-- Input follows --

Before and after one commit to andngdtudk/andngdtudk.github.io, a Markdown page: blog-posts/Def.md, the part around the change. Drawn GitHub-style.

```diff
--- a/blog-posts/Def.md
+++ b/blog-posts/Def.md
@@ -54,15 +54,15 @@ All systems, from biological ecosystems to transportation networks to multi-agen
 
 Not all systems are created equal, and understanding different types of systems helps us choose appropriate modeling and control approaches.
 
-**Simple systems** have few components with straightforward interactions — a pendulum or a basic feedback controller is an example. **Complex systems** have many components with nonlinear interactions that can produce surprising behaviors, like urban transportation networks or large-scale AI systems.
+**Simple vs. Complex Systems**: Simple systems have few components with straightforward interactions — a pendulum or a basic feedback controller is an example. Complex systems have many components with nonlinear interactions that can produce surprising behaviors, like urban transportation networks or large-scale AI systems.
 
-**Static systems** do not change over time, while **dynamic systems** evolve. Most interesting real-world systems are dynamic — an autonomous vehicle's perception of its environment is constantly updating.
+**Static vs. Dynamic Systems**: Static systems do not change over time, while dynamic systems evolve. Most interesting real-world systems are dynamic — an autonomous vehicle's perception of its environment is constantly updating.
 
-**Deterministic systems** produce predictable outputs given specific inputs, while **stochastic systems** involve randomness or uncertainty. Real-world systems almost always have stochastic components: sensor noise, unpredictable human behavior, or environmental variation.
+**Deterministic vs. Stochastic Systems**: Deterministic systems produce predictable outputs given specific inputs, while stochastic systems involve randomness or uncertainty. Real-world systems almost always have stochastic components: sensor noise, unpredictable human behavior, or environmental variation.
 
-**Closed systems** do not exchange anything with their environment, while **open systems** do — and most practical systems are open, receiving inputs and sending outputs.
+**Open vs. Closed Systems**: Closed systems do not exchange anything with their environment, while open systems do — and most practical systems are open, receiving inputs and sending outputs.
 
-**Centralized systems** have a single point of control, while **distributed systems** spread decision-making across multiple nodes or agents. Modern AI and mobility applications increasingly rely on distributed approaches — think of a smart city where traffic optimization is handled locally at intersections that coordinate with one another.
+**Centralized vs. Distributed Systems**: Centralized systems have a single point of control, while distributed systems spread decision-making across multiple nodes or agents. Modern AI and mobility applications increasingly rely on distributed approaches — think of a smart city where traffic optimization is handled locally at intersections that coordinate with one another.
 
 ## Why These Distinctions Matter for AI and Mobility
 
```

-- Input concluded --

Required work
Print each entry exactly as it appears above.

Written solution
Before and after one commit to andngdtudk/andngdtudk.github.io, a Markdown page: blog-posts/Def.md, the part around the change. Drawn GitHub-style.

```diff
--- a/blog-posts/Def.md
+++ b/blog-posts/Def.md
@@ -54,15 +54,15 @@ All systems, from biological ecosystems to transportation networks to multi-agen
 
 Not all systems are created equal, and understanding different types of systems helps us choose appropriate modeling and control approaches.
 
-**Simple systems** have few components with straightforward interactions — a pendulum or a basic feedback controller is an example. **Complex systems** have many components with nonlinear interactions that can produce surprising behaviors, like urban transportation networks or large-scale AI systems.
+**Simple vs. Complex Systems**: Simple systems have few components with straightforward interactions — a pendulum or a basic feedback controller is an example. Complex systems have many components with nonlinear interactions that can produce surprising behaviors, like urban transportation networks or large-scale AI systems.
 
-**Static systems** do not change over time, while **dynamic systems** evolve. Most interesting real-world systems are dynamic — an autonomous vehicle's perception of its environment is constantly updating.
+**Static vs. Dynamic Systems**: Static systems do not change over time, while dynamic systems evolve. Most interesting real-world systems are dynamic — an autonomous vehicle's perception of its environment is constantly updating.
 
-**Deterministic systems** produce predictable outputs given specific inputs, while **stochastic systems** involve randomness or uncertainty. Real-world systems almost always have stochastic components: sensor noise, unpredictable human behavior, or environmental variation.
+**Deterministic vs. Stochastic Systems**: Deterministic systems produce predictable outputs given specific inputs, while stochastic systems involve randomness or uncertainty. Real-world systems almost always have stochastic components: sensor noise, unpredictable human behavior, or environmental variation.
 
-**Closed systems** do not exchange anything with their environment, while **open systems** do — and most practical systems are open, receiving inputs and sending outputs.
+**Open vs. Closed Systems**: Closed systems do not exchange anything with their environment, while open systems do — and most practical systems are open, receiving inputs and sending outputs.
 
-**Centralized systems** have a single point of control, while **distributed systems** spread decision-making across multiple nodes or agents. Modern AI and mobility applications increasingly rely on distributed approaches — think of a smart city where traffic optimization is handled locally at intersections that coordinate with one another.
+**Centralized vs. Distributed Systems**: Centralized systems have a single point of control, while distributed systems spread decision-making across multiple nodes or agents. Modern AI and mobility applications increasingly rely on distributed approaches — think of a smart city where traffic optimization is handled locally at intersections that coordinate with one another.
 
 ## Why These Distinctions Matter for AI and Mobility
 
```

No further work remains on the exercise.